[Stored data]
※
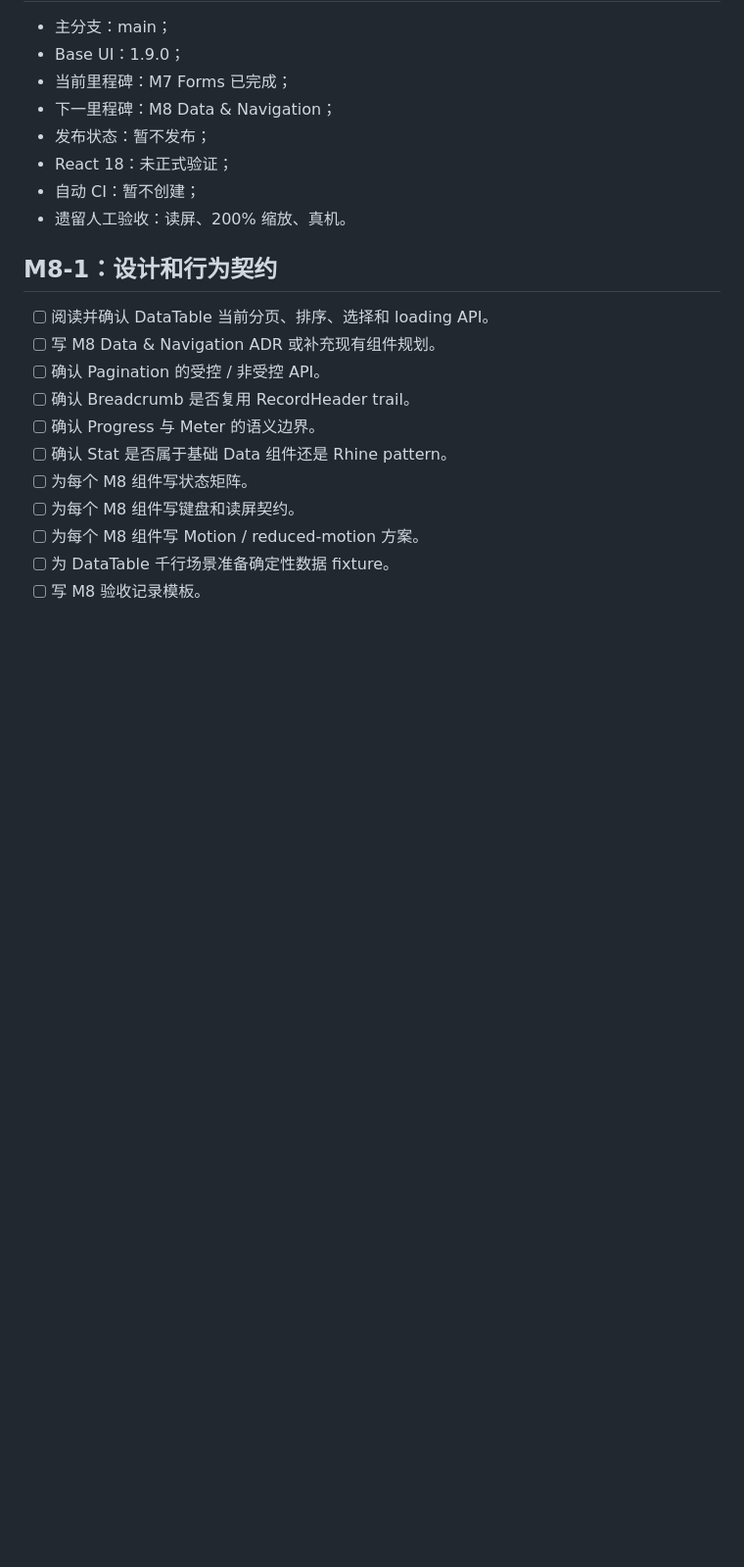
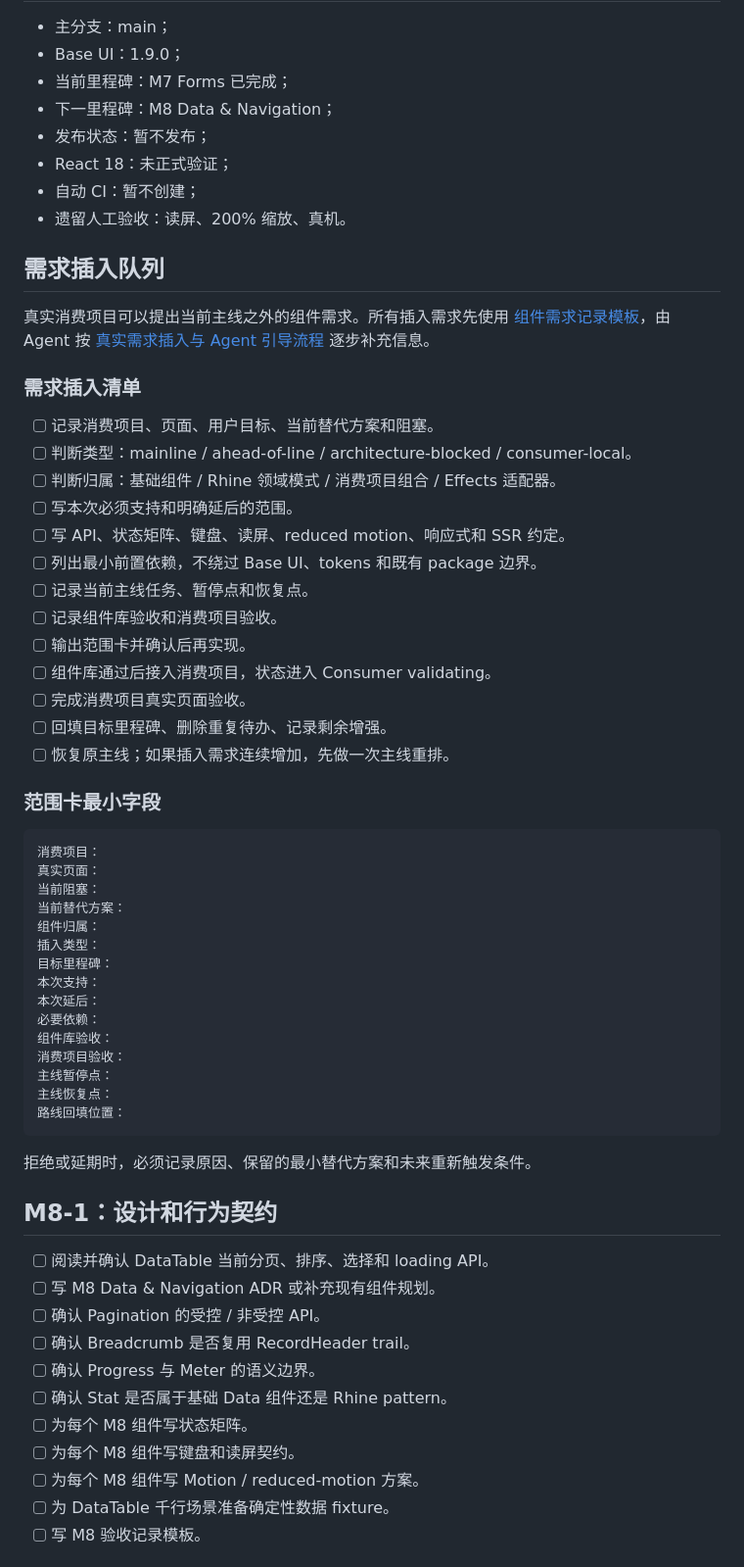
Before and after one commit to BaiZhi967/WzRhineLab-UI, a Markdown page: docs/planning/execution-backlog.md, the part around the change. Shown at 98% size. GitHub-like rendering; blank space fills up the shorter version.

Commit message:
文档：增加需求插入执行队列

````diff
--- a/docs/planning/execution-backlog.md
+++ b/docs/planning/execution-backlog.md
@@ -12,6 +12,49 @@
 - React 18：未正式验证；
 - 自动 CI：暂不创建；
 - 遗留人工验收：读屏、200% 缩放、真机。
+
+
+## 需求插入队列
+
+真实消费项目可以提出当前主线之外的组件需求。所有插入需求先使用 [组件需求记录模板](templates/component-demand.md)，由 Agent 按 [真实需求插入与 Agent 引导流程](demand-insertion-workflow.md) 逐步补充信息。
+
+### 需求插入清单
+
+- [ ] 记录消费项目、页面、用户目标、当前替代方案和阻塞。
+- [ ] 判断类型：mainline / ahead-of-line / architecture-blocked / consumer-local。
+- [ ] 判断归属：基础组件 / Rhine 领域模式 / 消费项目组合 / Effects 适配器。
+- [ ] 写本次必须支持和明确延后的范围。
+- [ ] 写 API、状态矩阵、键盘、读屏、reduced motion、响应式和 SSR 约定。
+- [ ] 列出最小前置依赖，不绕过 Base UI、tokens 和既有 package 边界。
+- [ ] 记录当前主线任务、暂停点和恢复点。
+- [ ] 记录组件库验收和消费项目验收。
+- [ ] 输出范围卡并确认后再实现。
+- [ ] 组件库通过后接入消费项目，状态进入 Consumer validating。
+- [ ] 完成消费项目真实页面验收。
+- [ ] 回填目标里程碑、删除重复待办、记录剩余增强。
+- [ ] 恢复原主线；如果插入需求连续增加，先做一次主线重排。
+
+### 范围卡最小字段
+
+```text
+消费项目：
+真实页面：
+当前阻塞：
+当前替代方案：
+组件归属：
+插入类型：
+目标里程碑：
+本次支持：
+本次延后：
+必要依赖：
+组件库验收：
+消费项目验收：
+主线暂停点：
+主线恢复点：
+路线回填位置：
+```
+
+拒绝或延期时，必须记录原因、保留的最小替代方案和未来重新触发条件。
 
 ## M8-1：设计和行为契约
 
````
※
• _EXERCISE OBJECTIVE_: A faithful copy of the entries above is needed, one that contains no images.

• _REPLY TO THE EXERCISE_:
Before and after one commit to BaiZhi967/WzRhineLab-UI, a Markdown page: docs/planning/execution-backlog.md, the part around the change. Shown at 98% size. GitHub-like rendering; blank space fills up the shorter version.

Commit message:
文档：增加需求插入执行队列

````diff
--- a/docs/planning/execution-backlog.md
+++ b/docs/planning/execution-backlog.md
@@ -12,6 +12,49 @@
 - React 18：未正式验证；
 - 自动 CI：暂不创建；
 - 遗留人工验收：读屏、200% 缩放、真机。
+
+
+## 需求插入队列
+
+真实消费项目可以提出当前主线之外的组件需求。所有插入需求先使用 [组件需求记录模板](templates/component-demand.md)，由 Agent 按 [真实需求插入与 Agent 引导流程](demand-insertion-workflow.md) 逐步补充信息。
+
+### 需求插入清单
+
+- [ ] 记录消费项目、页面、用户目标、当前替代方案和阻塞。
+- [ ] 判断类型：mainline / ahead-of-line / architecture-blocked / consumer-local。
+- [ ] 判断归属：基础组件 / Rhine 领域模式 / 消费项目组合 / Effects 适配器。
+- [ ] 写本次必须支持和明确延后的范围。
+- [ ] 写 API、状态矩阵、键盘、读屏、reduced motion、响应式和 SSR 约定。
+- [ ] 列出最小前置依赖，不绕过 Base UI、tokens 和既有 package 边界。
+- [ ] 记录当前主线任务、暂停点和恢复点。
+- [ ] 记录组件库验收和消费项目验收。
+- [ ] 输出范围卡并确认后再实现。
+- [ ] 组件库通过后接入消费项目，状态进入 Consumer validating。
+- [ ] 完成消费项目真实页面验收。
+- [ ] 回填目标里程碑、删除重复待办、记录剩余增强。
+- [ ] 恢复原主线；如果插入需求连续增加，先做一次主线重排。
+
+### 范围卡最小字段
+
+```text
+消费项目：
+真实页面：
+当前阻塞：
+当前替代方案：
+组件归属：
+插入类型：
+目标里程碑：
+本次支持：
+本次延后：
+必要依赖：
+组件库验收：
+消费项目验收：
+主线暂停点：
+主线恢复点：
+路线回填位置：
+```
+
+拒绝或延期时，必须记录原因、保留的最小替代方案和未来重新触发条件。
 
 ## M8-1：设计和行为契约
 
````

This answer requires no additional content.